• [What you need to do]
Without altering a word, return the records below, but exclude the pictures.

*** Opening Records supplied ***

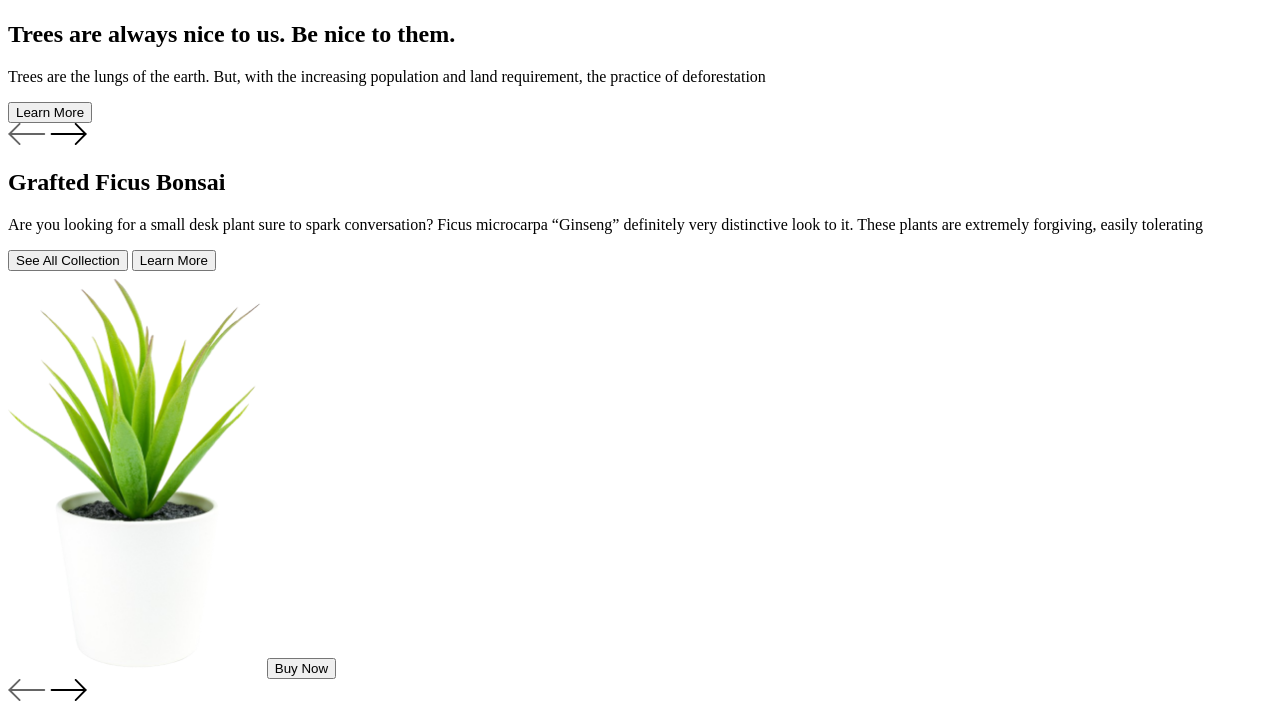
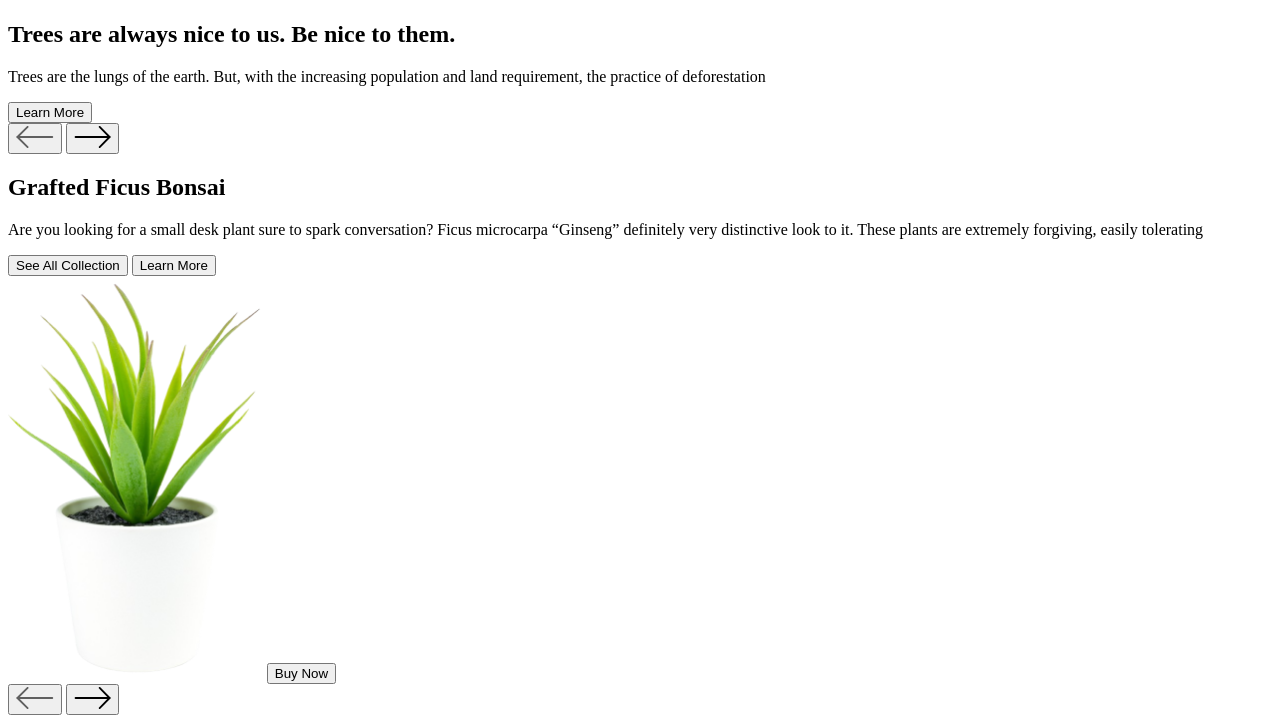
Before and after one commit to actavioDen/Plant-BD, a plain HTML site: page index.html in a window 1280 px wide. Shown: the part 728-1456 px from the top of the page. Drawn offline with Linux system fonts and the light colour scheme.

Commit message:
добавлены файлы шрифтов. файл all.css- прописал шрифты, констатны с HEX-кодами используемых цветов

```diff
--- /dev/null
+++ b/css/all.css
@@ -0,0 +1,39 @@
+/*Общие стили*/
+
+/*Fonts*/
+
+@font-face {
+    font-family: "Lalezar";
+    src: url("../fonts/Lalezar-Regular.ttf");
+    font-weight: 400;
+    font-style: normal;
+}
+
+@font-face {
+    font-family: "Lobster Two";
+    src: url("../fonts/LobsterTwo-Bold.ttf");
+    font-weight: 700;
+    font-style: normal;
+}
+
+@font-face {
+    font-family: "Neuton";
+    src: url("../fonts/Neuton-Regular.ttf");
+    font-weight: 400;
+    font-style: normal;
+}
+
+@font-face {
+    font-family: "Neuton";
+    src: url("../fonts/Neuton-Bold.ttf");
+    font-weight: 700;
+    font-style: normal;
+}
+
+/*Variables*/
+:root {
+    --black: #000;
+    --white: #fff;
+    --dark-green: #0B3F36;
+    --light-green: #EAF8F9;
+}
--- a/index.html
+++ b/index.html
@@ -40,9 +40,9 @@
 
         <section class="section2">
 
-            <div class="slider-nav">            <!--Должны быть кнопками !!!!!!!!!!!!!!!!!!!!!!!!!!!!!!!!!!!!!!!!!!!!!!!!!!!!!!!! -->
-                <img class="arrow-nav" src="./img/arrow-down.svg" alt="" width="37.71px" height="22px">
-                <img class="arrow-nav" src="./img/arrow-up.svg" alt="" idth="37.71px" height="22px">
+            <div class="slider-nav">
+                <button><img class="arrow-nav" src="./img/arrow-down.svg" alt="" width="37.71px" height="22px"></button>
+                <button><img class="arrow-nav" src="./img/arrow-up.svg" alt="" idth="37.71px" height="22px"></button>
             </div>
 
             <div class="section2__left">
@@ -62,9 +62,9 @@
 
         <section class="section3">
 
-            <div class="slider-nav">             <!--Должны быть кнопками !!!!!!!!!!!!!!!!!!!!!!!!!!!!!!!!!!!!!!!!!!!!!!!!!!!!!!!! -->
-                <img class="arrow-nav" src="./img/arrow-down.svg" alt="" width="37.71px" height="22px">
-                <img class="arrow-nav" src="./img/arrow-up.svg" alt="" idth="37.71px" height="22px">
+            <div class="slider-nav">
+                <button><img class="arrow-nav" src="./img/arrow-down.svg" alt="" width="37.71px" height="22px"></button>
+                <button><img class="arrow-nav" src="./img/arrow-up.svg" alt="" idth="37.71px" height="22px"></button>
             </div>
 
             <div class="section3__left">
@@ -72,9 +72,9 @@
                 <button class="button button--theme-dark">Buy Now</button>
             </div>
             <div class="section3__right">
-                  <h2 class="subtitle">Chinese Money Plant</h2>
-                  <p class="text">Pilea peperomioides, commonly known as the Chinese money plant, has such a distinctive look with its round coinlike leaves and straight stems – they look gorgeous in short pots like the one pictured. </p>
-                  <div>
+                <h2 class="subtitle">Chinese Money Plant</h2>
+                <p class="text">Pilea peperomioides, commonly known as the Chinese money plant, has such a distinctive look with its round coinlike leaves and straight stems – they look gorgeous in short pots like the one pictured. </p>
+                <div>
                     <button class="button button--theme-dark">See All Collection</button>
                     <button class="button button--theme-light">Learn More</button>
                 </div>
@@ -84,7 +84,7 @@
         <section class="section4">
             <div class="section4__up">
                 <h2 class="subtitle">Our Best Product</h2>
-                <button class="button button--theme-light"></button>
+                <button class="button button--theme-light">See All</button>
             </div>
             <div class="section4__down">
                 <img class="section4__img" src="./img/flowers4.png" alt="цветок с полосатыми листьями" width="201px" height="324px">
```
Also changed, not shown: fonts/Lalezar-Regular.ttf (added), fonts/LobsterTwo-Bold.ttf (added), fonts/Neuton-Bold.ttf (added), fonts/Neuton-Regular.ttf (added).
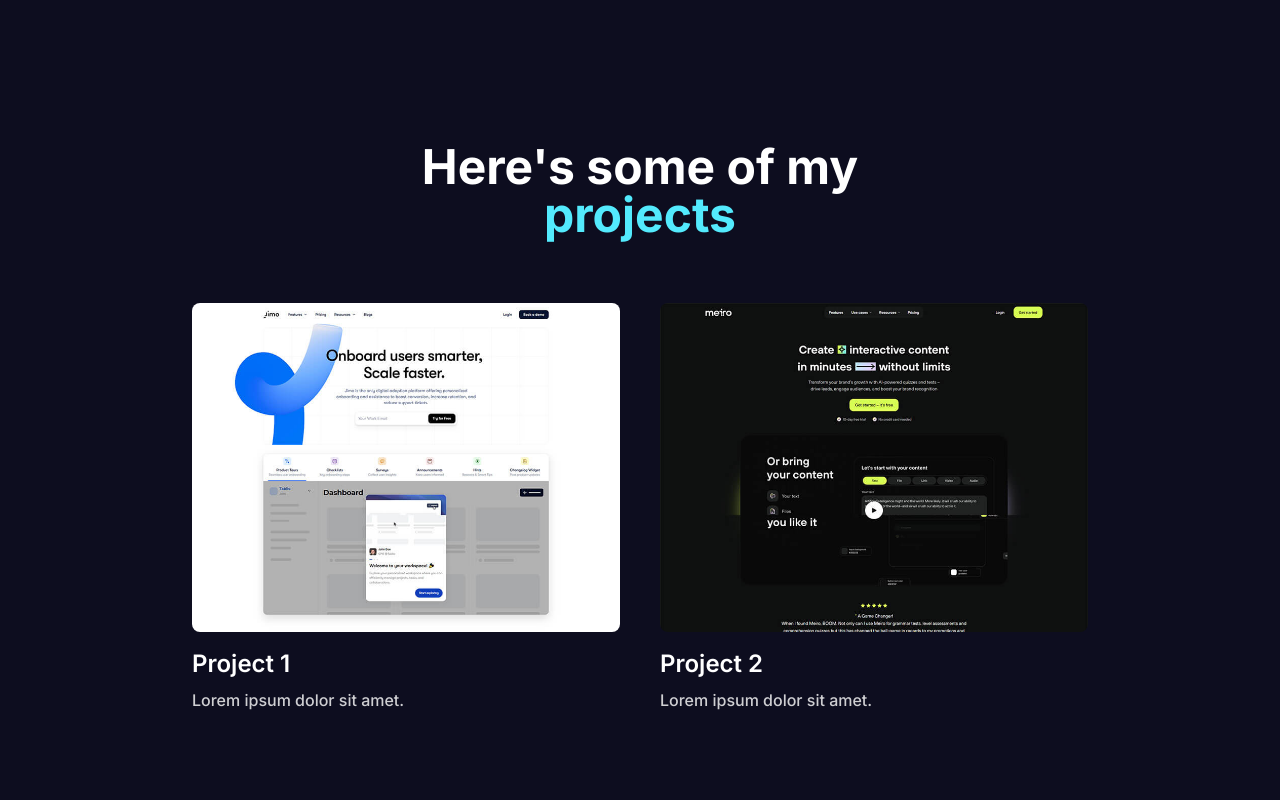
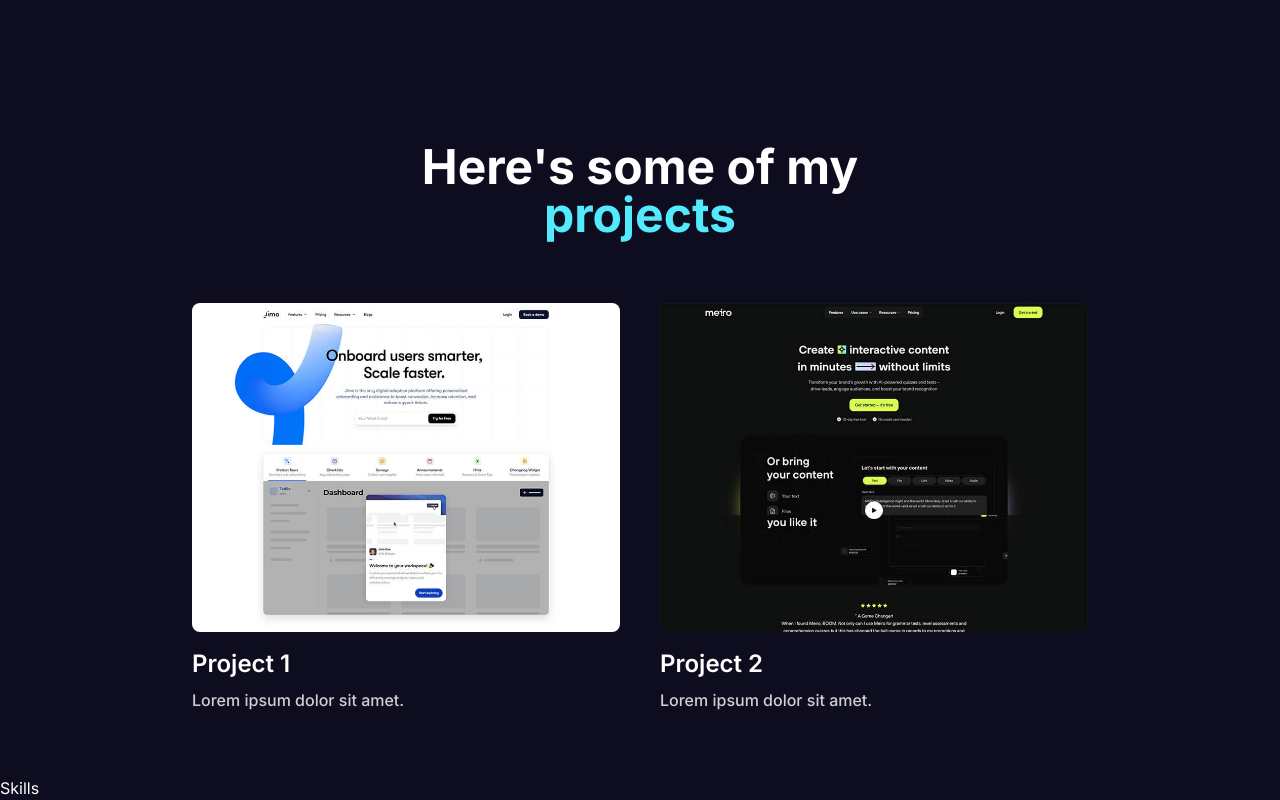
Before and after one commit to Camden-Kirkpatrick/portfolio_website, a Next.js app: page / in a window 1280 px wide. Shown: the part 1257-2057 px from the top of the page. Before the commit the page ends 2033 px from the top, so only its background shows below. Built offline with nearby package versions, Linux system fonts and the light colour scheme.

Commit message:
created Skills.tsx

```diff
--- a/components/Home/Home.tsx
+++ b/components/Home/Home.tsx
@@ -2,6 +2,7 @@
 import Hero from './Hero/Hero';
 import Resume from './Resume/Resume';
 import Projects from './Projects/Projects';
+import Skills from './Skills/Skills';
 
 const Home = () => {
   return (
@@ -9,6 +10,7 @@
       <Hero />
       <Resume />
       <Projects />
+      <Skills />
     </div>
   )
 }
--- /dev/null
+++ b/components/Home/Skills/Skills.tsx
@@ -0,0 +1,9 @@
+import React from 'react'
+
+const Skills = () => {
+  return (
+    <div>Skills</div>
+  )
+}
+
+export default Skills
```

*** Closing Records supplied ***

• [Task result]
Before and after one commit to actavioDen/Plant-BD, a plain HTML site: page index.html in a window 1280 px wide. Shown: the part 728-1456 px from the top of the page. Drawn offline with Linux system fonts and the light colour scheme.

Commit message:
добавлены файлы шрифтов. файл all.css- прописал шрифты, констатны с HEX-кодами используемых цветов

```diff
--- /dev/null
+++ b/css/all.css
@@ -0,0 +1,39 @@
+/*Общие стили*/
+
+/*Fonts*/
+
+@font-face {
+    font-family: "Lalezar";
+    src: url("../fonts/Lalezar-Regular.ttf");
+    font-weight: 400;
+    font-style: normal;
+}
+
+@font-face {
+    font-family: "Lobster Two";
+    src: url("../fonts/LobsterTwo-Bold.ttf");
+    font-weight: 700;
+    font-style: normal;
+}
+
+@font-face {
+    font-family: "Neuton";
+    src: url("../fonts/Neuton-Regular.ttf");
+    font-weight: 400;
+    font-style: normal;
+}
+
+@font-face {
+    font-family: "Neuton";
+    src: url("../fonts/Neuton-Bold.ttf");
+    font-weight: 700;
+    font-style: normal;
+}
+
+/*Variables*/
+:root {
+    --black: #000;
+    --white: #fff;
+    --dark-green: #0B3F36;
+    --light-green: #EAF8F9;
+}
--- a/index.html
+++ b/index.html
@@ -40,9 +40,9 @@
 
         <section class="section2">
 
-            <div class="slider-nav">            <!--Должны быть кнопками !!!!!!!!!!!!!!!!!!!!!!!!!!!!!!!!!!!!!!!!!!!!!!!!!!!!!!!! -->
-                <img class="arrow-nav" src="./img/arrow-down.svg" alt="" width="37.71px" height="22px">
-                <img class="arrow-nav" src="./img/arrow-up.svg" alt="" idth="37.71px" height="22px">
+            <div class="slider-nav">
+                <button><img class="arrow-nav" src="./img/arrow-down.svg" alt="" width="37.71px" height="22px"></button>
+                <button><img class="arrow-nav" src="./img/arrow-up.svg" alt="" idth="37.71px" height="22px"></button>
             </div>
 
             <div class="section2__left">
@@ -62,9 +62,9 @@
 
         <section class="section3">
 
-            <div class="slider-nav">             <!--Должны быть кнопками !!!!!!!!!!!!!!!!!!!!!!!!!!!!!!!!!!!!!!!!!!!!!!!!!!!!!!!! -->
-                <img class="arrow-nav" src="./img/arrow-down.svg" alt="" width="37.71px" height="22px">
-                <img class="arrow-nav" src="./img/arrow-up.svg" alt="" idth="37.71px" height="22px">
+            <div class="slider-nav">
+                <button><img class="arrow-nav" src="./img/arrow-down.svg" alt="" width="37.71px" height="22px"></button>
+                <button><img class="arrow-nav" src="./img/arrow-up.svg" alt="" idth="37.71px" height="22px"></button>
             </div>
 
             <div class="section3__left">
@@ -72,9 +72,9 @@
                 <button class="button button--theme-dark">Buy Now</button>
             </div>
             <div class="section3__right">
-                  <h2 class="subtitle">Chinese Money Plant</h2>
-                  <p class="text">Pilea peperomioides, commonly known as the Chinese money plant, has such a distinctive look with its round coinlike leaves and straight stems – they look gorgeous in short pots like the one pictured. </p>
-                  <div>
+                <h2 class="subtitle">Chinese Money Plant</h2>
+                <p class="text">Pilea peperomioides, commonly known as the Chinese money plant, has such a distinctive look with its round coinlike leaves and straight stems – they look gorgeous in short pots like the one pictured. </p>
+                <div>
                     <button class="button button--theme-dark">See All Collection</button>
                     <button class="button button--theme-light">Learn More</button>
                 </div>
@@ -84,7 +84,7 @@
         <section class="section4">
             <div class="section4__up">
                 <h2 class="subtitle">Our Best Product</h2>
-                <button class="button button--theme-light"></button>
+                <button class="button button--theme-light">See All</button>
             </div>
             <div class="section4__down">
                 <img class="section4__img" src="./img/flowers4.png" alt="цветок с полосатыми листьями" width="201px" height="324px">
```
Also changed, not shown: fonts/Lalezar-Regular.ttf (added), fonts/LobsterTwo-Bold.ttf (added), fonts/Neuton-Bold.ttf (added), fonts/Neuton-Regular.ttf (added).
Before and after one commit to Camden-Kirkpatrick/portfolio_website, a Next.js app: page / in a window 1280 px wide. Shown: the part 1257-2057 px from the top of the page. Before the commit the page ends 2033 px from the top, so only its background shows below. Built offline with nearby package versions, Linux system fonts and the light colour scheme.

Commit message:
created Skills.tsx

```diff
--- a/components/Home/Home.tsx
+++ b/components/Home/Home.tsx
@@ -2,6 +2,7 @@
 import Hero from './Hero/Hero';
 import Resume from './Resume/Resume';
 import Projects from './Projects/Projects';
+import Skills from './Skills/Skills';
 
 const Home = () => {
   return (
@@ -9,6 +10,7 @@
       <Hero />
       <Resume />
       <Projects />
+      <Skills />
     </div>
   )
 }
--- /dev/null
+++ b/components/Home/Skills/Skills.tsx
@@ -0,0 +1,9 @@
+import React from 'react'
+
+const Skills = () => {
+  return (
+    <div>Skills</div>
+  )
+}
+
+export default Skills
```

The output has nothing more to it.